-- MATERIAL PROVIDED follows --

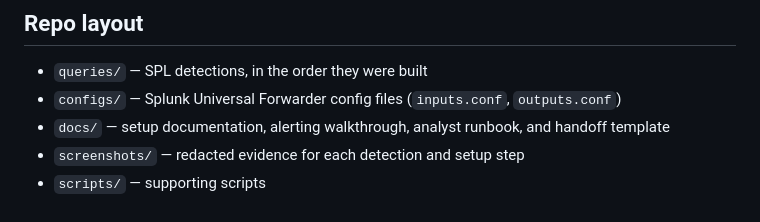
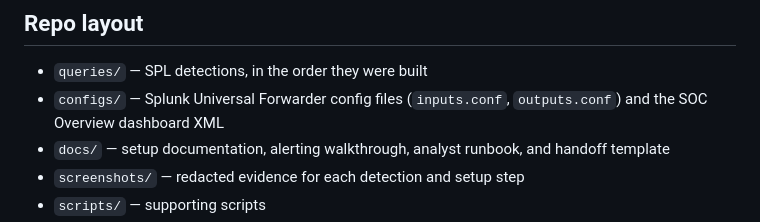
Before and after one commit to campbellcchasen/splunk-soc-lab, a Markdown page: README.md, the part around the change. Drawn GitHub-style.

```diff
--- a/README.md
+++ b/README.md
@@ -34,7 +34,7 @@ documenting the full workflow end to end.
 ## Repo layout
 
 - `queries/` — SPL detections, in the order they were built
-- `configs/` — Splunk Universal Forwarder config files (`inputs.conf`, `outputs.conf`)
+- `configs/` — Splunk Universal Forwarder config files (`inputs.conf`, `outputs.conf`) and the SOC Overview dashboard XML
 - `docs/` — setup documentation, alerting walkthrough, analyst runbook, and handoff template
 - `screenshots/` — redacted evidence for each detection and setup step
 - `scripts/` — supporting scripts
```
Also changed, not shown: docs/06-scheduled-alerts.md (+21 -2 lines), screenshots/README.md (+2 -0 lines), screenshots/27-soc-overview-dashboard.png (added), 1 other file.
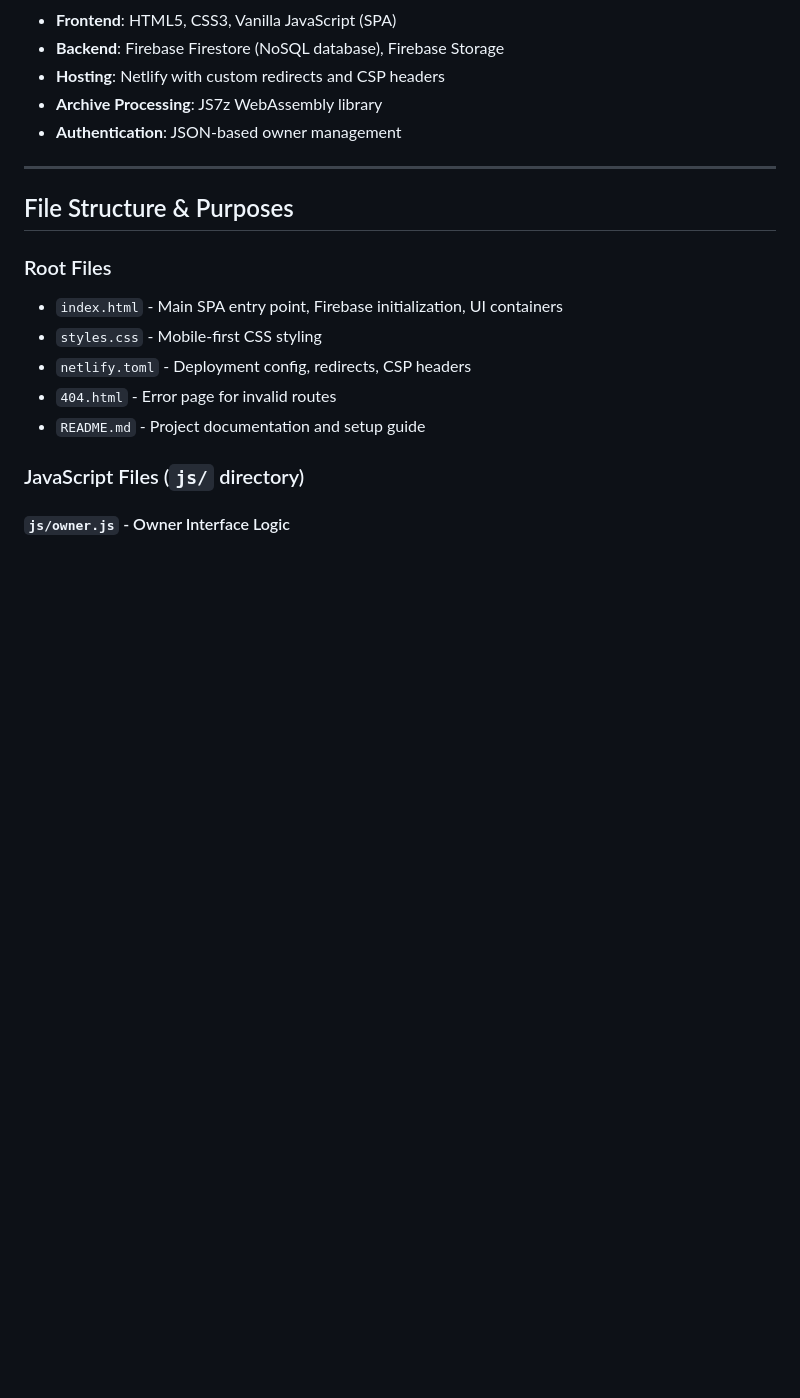
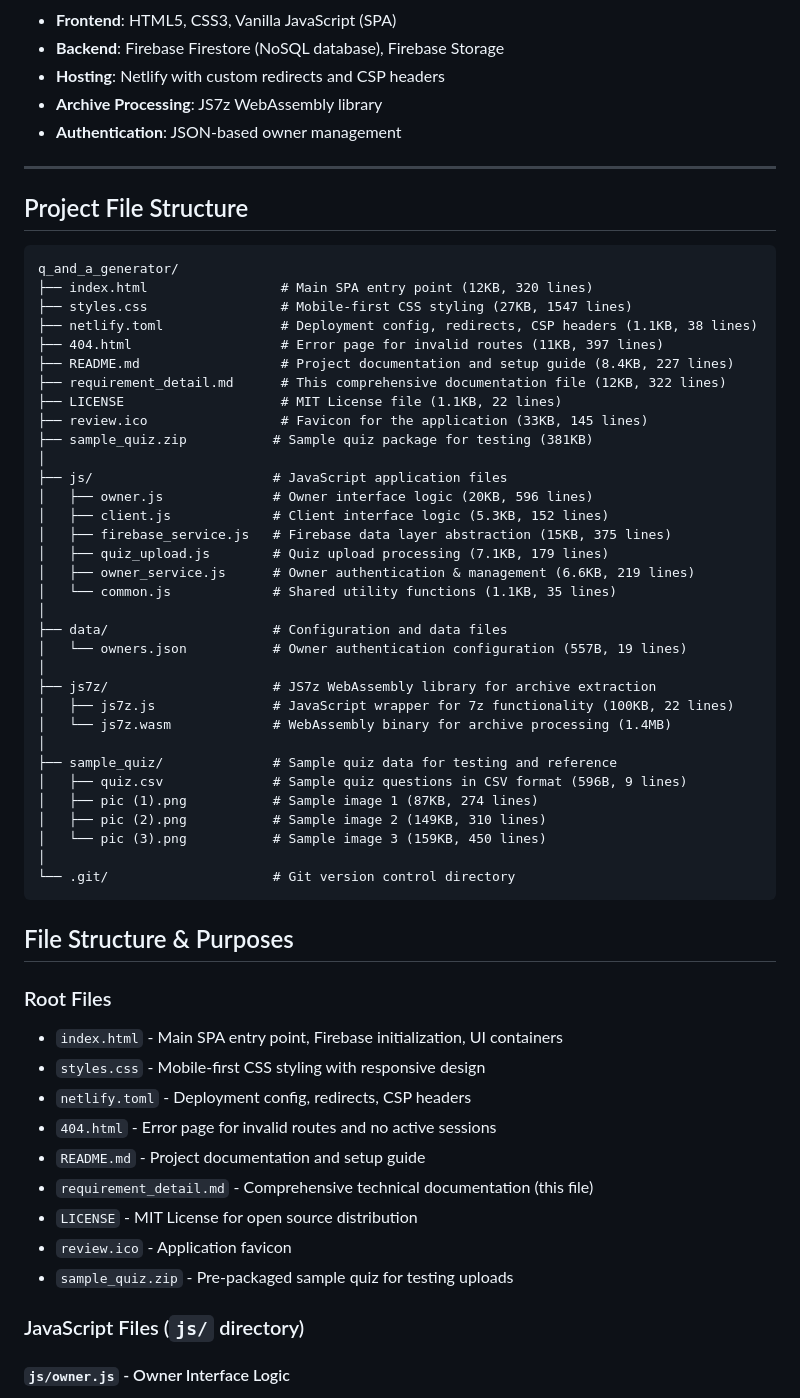
Before and after one commit to gostnort/q_and_a_generator, a Markdown page: requirement_detail.md, the part around the change printed below. Rendered like a GitHub page; blank space fills up the shorter version.

Commit message:
Add comprehensive project file structure to documentation
- Added complete directory tree with file sizes and line counts
- Documented all directories: js/, data/, js7z/, sample_quiz/
- Included detailed descriptions for each file and directory
- Added library files documentation (JS7z WebAssembly)
- Documented sample data structure and purpose
- Enhanced file purposes with technical details

This provides a complete project overview for future development reference.

````diff
--- a/requirement_detail.md
+++ b/requirement_detail.md
@@ -20,14 +20,56 @@ A web-based quiz sharing platform built with Netlify (frontend hosting) and Fire
 
 ---
 
+## Project File Structure
+
+```
+q_and_a_generator/
+├── index.html                 # Main SPA entry point (12KB, 320 lines)
+├── styles.css                 # Mobile-first CSS styling (27KB, 1547 lines)
+├── netlify.toml               # Deployment config, redirects, CSP headers (1.1KB, 38 lines)
+├── 404.html                   # Error page for invalid routes (11KB, 397 lines)
+├── README.md                  # Project documentation and setup guide (8.4KB, 227 lines)
+├── requirement_detail.md      # This comprehensive documentation file (12KB, 322 lines)
+├── LICENSE                    # MIT License file (1.1KB, 22 lines)
+├── review.ico                 # Favicon for the application (33KB, 145 lines)
+├── sample_quiz.zip           # Sample quiz package for testing (381KB)
+│
+├── js/                       # JavaScript application files
+│   ├── owner.js              # Owner interface logic (20KB, 596 lines)
+│   ├── client.js             # Client interface logic (5.3KB, 152 lines)
+│   ├── firebase_service.js   # Firebase data layer abstraction (15KB, 375 lines)
+│   ├── quiz_upload.js        # Quiz upload processing (7.1KB, 179 lines)
+│   ├── owner_service.js      # Owner authentication & management (6.6KB, 219 lines)
+│   └── common.js             # Shared utility functions (1.1KB, 35 lines)
+│
+├── data/                     # Configuration and data files
+│   └── owners.json           # Owner authentication configuration (557B, 19 lines)
+│
+├── js7z/                     # JS7z WebAssembly library for archive extraction
+│   ├── js7z.js               # JavaScript wrapper for 7z functionality (100KB, 22 lines)
+│   └── js7z.wasm             # WebAssembly binary for archive processing (1.4MB)
+│
+├── sample_quiz/              # Sample quiz data for testing and reference
+│   ├── quiz.csv              # Sample quiz questions in CSV format (596B, 9 lines)
+│   ├── pic (1).png           # Sample image 1 (87KB, 274 lines)
+│   ├── pic (2).png           # Sample image 2 (149KB, 310 lines)
+│   └── pic (3).png           # Sample image 3 (159KB, 450 lines)
+│
+└── .git/                     # Git version control directory
+```
+
 ## File Structure & Purposes
 
 ### Root Files
 - `index.html` - Main SPA entry point, Firebase initialization, UI containers
-- `styles.css` - Mobile-first CSS styling
+- `styles.css` - Mobile-first CSS styling with responsive design
 - `netlify.toml` - Deployment config, redirects, CSP headers
-- `404.html` - Error page for invalid routes
+- `404.html` - Error page for invalid routes and no active sessions
 - `README.md` - Project documentation and setup guide
+- `requirement_detail.md` - Comprehensive technical documentation (this file)
+- `LICENSE` - MIT License for open source distribution
+- `review.ico` - Application favicon
+- `sample_quiz.zip` - Pre-packaged sample quiz for testing uploads
 
 ### JavaScript Files (`js/` directory)
 
````
Also changed, not shown: other parts of requirement_detail.md (+31 -0 lines).
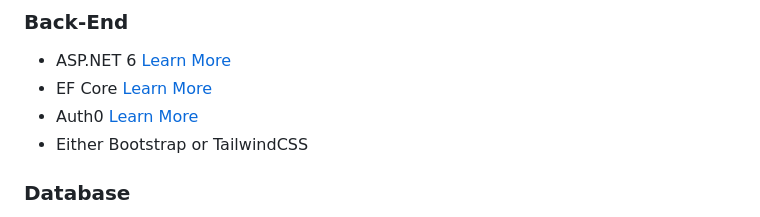
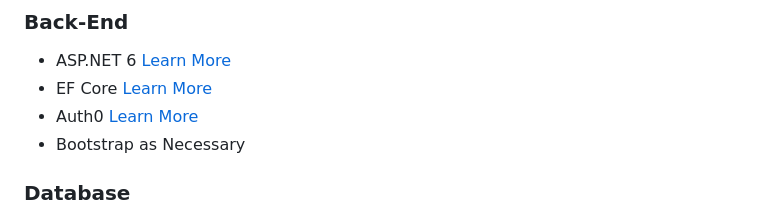
Before and after one commit to DevonXDal/Digital-Portfolio, a Markdown page: README.md, the part around the change. Rendered like a GitHub page.

Commit message:
Changed 'Bootstrap or Tailwind' under Back-End to 'Bootstrap as Necessary'

```diff
--- a/README.md
+++ b/README.md
@@ -44,7 +44,7 @@ This is a digital portfolio meant to show off my current skills along with how m
 - ASP.NET 6 [Learn More](https://dotnet.microsoft.com/en-us/)
 - EF Core [Learn More](https://learn.microsoft.com/en-us/ef/core/)
 - Auth0 [Learn More](https://auth0.com/)
-- Either Bootstrap or TailwindCSS
+- Bootstrap as Necessary
 
 ### Database
 - Database: PostgreSQL [Learn More](https://www.postgresql.org/)
```
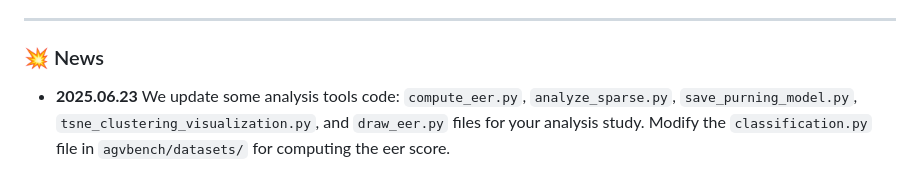
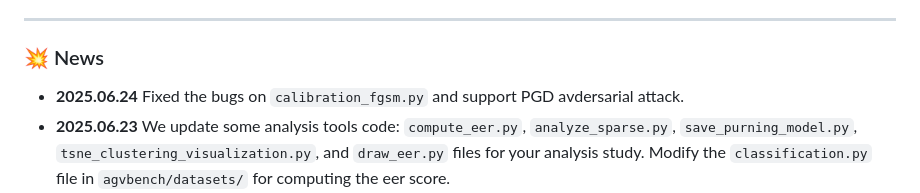
Before and after one commit to Advance-VeinTech-Innovators/AGVBench, a Markdown page: README.md, the part around the change. Rendered like a GitHub page.

```diff
--- a/README.md
+++ b/README.md
@@ -19,6 +19,7 @@
 ____
 
 ### 💥 News
+ - **2025.06.24** Fixed the bugs on `calibration_fgsm.py` and support PGD avdersarial attack.
  - **2025.06.23** We update some analysis tools code: `compute_eer.py`, `analyze_sparse.py`, `save_purning_model.py`, `tsne_clustering_visualization.py`, and `draw_eer.py` files for your analysis study. Modify the `classification.py` file in `agvbench/datasets/` for computing the eer score.
 - **2025.06.22** we support two mix augmentation method **"AugMix"[[ICLR 2020]](https://arxiv.org/abs/1912.02781)** and **"StarMixup"[[ICSBI 2025]](https://ieeexplore.ieee.org/abstract/document/11015373/)**.
 - **2025.06.21** We relase the core codebase files.
```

-- MATERIAL PROVIDED concluded --

■ WHAT YOU NEED TO DO: Please repeat the data above exactly as it appears, pictures excluded.

■ SOLUTION TO THIS EXERCISE:
Before and after one commit to campbellcchasen/splunk-soc-lab, a Markdown page: README.md, the part around the change. Drawn GitHub-style.

```diff
--- a/README.md
+++ b/README.md
@@ -34,7 +34,7 @@ documenting the full workflow end to end.
 ## Repo layout
 
 - `queries/` — SPL detections, in the order they were built
-- `configs/` — Splunk Universal Forwarder config files (`inputs.conf`, `outputs.conf`)
+- `configs/` — Splunk Universal Forwarder config files (`inputs.conf`, `outputs.conf`) and the SOC Overview dashboard XML
 - `docs/` — setup documentation, alerting walkthrough, analyst runbook, and handoff template
 - `screenshots/` — redacted evidence for each detection and setup step
 - `scripts/` — supporting scripts
```
Also changed, not shown: docs/06-scheduled-alerts.md (+21 -2 lines), screenshots/README.md (+2 -0 lines), screenshots/27-soc-overview-dashboard.png (added), 1 other file.
Before and after one commit to gostnort/q_and_a_generator, a Markdown page: requirement_detail.md, the part around the change printed below. Rendered like a GitHub page; blank space fills up the shorter version.

Commit message:
Add comprehensive project file structure to documentation
- Added complete directory tree with file sizes and line counts
- Documented all directories: js/, data/, js7z/, sample_quiz/
- Included detailed descriptions for each file and directory
- Added library files documentation (JS7z WebAssembly)
- Documented sample data structure and purpose
- Enhanced file purposes with technical details

This provides a complete project overview for future development reference.

````diff
--- a/requirement_detail.md
+++ b/requirement_detail.md
@@ -20,14 +20,56 @@ A web-based quiz sharing platform built with Netlify (frontend hosting) and Fire
 
 ---
 
+## Project File Structure
+
+```
+q_and_a_generator/
+├── index.html                 # Main SPA entry point (12KB, 320 lines)
+├── styles.css                 # Mobile-first CSS styling (27KB, 1547 lines)
+├── netlify.toml               # Deployment config, redirects, CSP headers (1.1KB, 38 lines)
+├── 404.html                   # Error page for invalid routes (11KB, 397 lines)
+├── README.md                  # Project documentation and setup guide (8.4KB, 227 lines)
+├── requirement_detail.md      # This comprehensive documentation file (12KB, 322 lines)
+├── LICENSE                    # MIT License file (1.1KB, 22 lines)
+├── review.ico                 # Favicon for the application (33KB, 145 lines)
+├── sample_quiz.zip           # Sample quiz package for testing (381KB)
+│
+├── js/                       # JavaScript application files
+│   ├── owner.js              # Owner interface logic (20KB, 596 lines)
+│   ├── client.js             # Client interface logic (5.3KB, 152 lines)
+│   ├── firebase_service.js   # Firebase data layer abstraction (15KB, 375 lines)
+│   ├── quiz_upload.js        # Quiz upload processing (7.1KB, 179 lines)
+│   ├── owner_service.js      # Owner authentication & management (6.6KB, 219 lines)
+│   └── common.js             # Shared utility functions (1.1KB, 35 lines)
+│
+├── data/                     # Configuration and data files
+│   └── owners.json           # Owner authentication configuration (557B, 19 lines)
+│
+├── js7z/                     # JS7z WebAssembly library for archive extraction
+│   ├── js7z.js               # JavaScript wrapper for 7z functionality (100KB, 22 lines)
+│   └── js7z.wasm             # WebAssembly binary for archive processing (1.4MB)
+│
+├── sample_quiz/              # Sample quiz data for testing and reference
+│   ├── quiz.csv              # Sample quiz questions in CSV format (596B, 9 lines)
+│   ├── pic (1).png           # Sample image 1 (87KB, 274 lines)
+│   ├── pic (2).png           # Sample image 2 (149KB, 310 lines)
+│   └── pic (3).png           # Sample image 3 (159KB, 450 lines)
+│
+└── .git/                     # Git version control directory
+```
+
 ## File Structure & Purposes
 
 ### Root Files
 - `index.html` - Main SPA entry point, Firebase initialization, UI containers
-- `styles.css` - Mobile-first CSS styling
+- `styles.css` - Mobile-first CSS styling with responsive design
 - `netlify.toml` - Deployment config, redirects, CSP headers
-- `404.html` - Error page for invalid routes
+- `404.html` - Error page for invalid routes and no active sessions
 - `README.md` - Project documentation and setup guide
+- `requirement_detail.md` - Comprehensive technical documentation (this file)
+- `LICENSE` - MIT License for open source distribution
+- `review.ico` - Application favicon
+- `sample_quiz.zip` - Pre-packaged sample quiz for testing uploads
 
 ### JavaScript Files (`js/` directory)
 
````
Also changed, not shown: other parts of requirement_detail.md (+31 -0 lines).
Before and after one commit to DevonXDal/Digital-Portfolio, a Markdown page: README.md, the part around the change. Rendered like a GitHub page.

Commit message:
Changed 'Bootstrap or Tailwind' under Back-End to 'Bootstrap as Necessary'

```diff
--- a/README.md
+++ b/README.md
@@ -44,7 +44,7 @@ This is a digital portfolio meant to show off my current skills along with how m
 - ASP.NET 6 [Learn More](https://dotnet.microsoft.com/en-us/)
 - EF Core [Learn More](https://learn.microsoft.com/en-us/ef/core/)
 - Auth0 [Learn More](https://auth0.com/)
-- Either Bootstrap or TailwindCSS
+- Bootstrap as Necessary
 
 ### Database
 - Database: PostgreSQL [Learn More](https://www.postgresql.org/)
```
Before and after one commit to Advance-VeinTech-Innovators/AGVBench, a Markdown page: README.md, the part around the change. Rendered like a GitHub page.

```diff
--- a/README.md
+++ b/README.md
@@ -19,6 +19,7 @@
 ____
 
 ### 💥 News
+ - **2025.06.24** Fixed the bugs on `calibration_fgsm.py` and support PGD avdersarial attack.
  - **2025.06.23** We update some analysis tools code: `compute_eer.py`, `analyze_sparse.py`, `save_purning_model.py`, `tsne_clustering_visualization.py`, and `draw_eer.py` files for your analysis study. Modify the `classification.py` file in `agvbench/datasets/` for computing the eer score.
 - **2025.06.22** we support two mix augmentation method **"AugMix"[[ICLR 2020]](https://arxiv.org/abs/1912.02781)** and **"StarMixup"[[ICSBI 2025]](https://ieeexplore.ieee.org/abstract/document/11015373/)**.
 - **2025.06.21** We relase the core codebase files.
```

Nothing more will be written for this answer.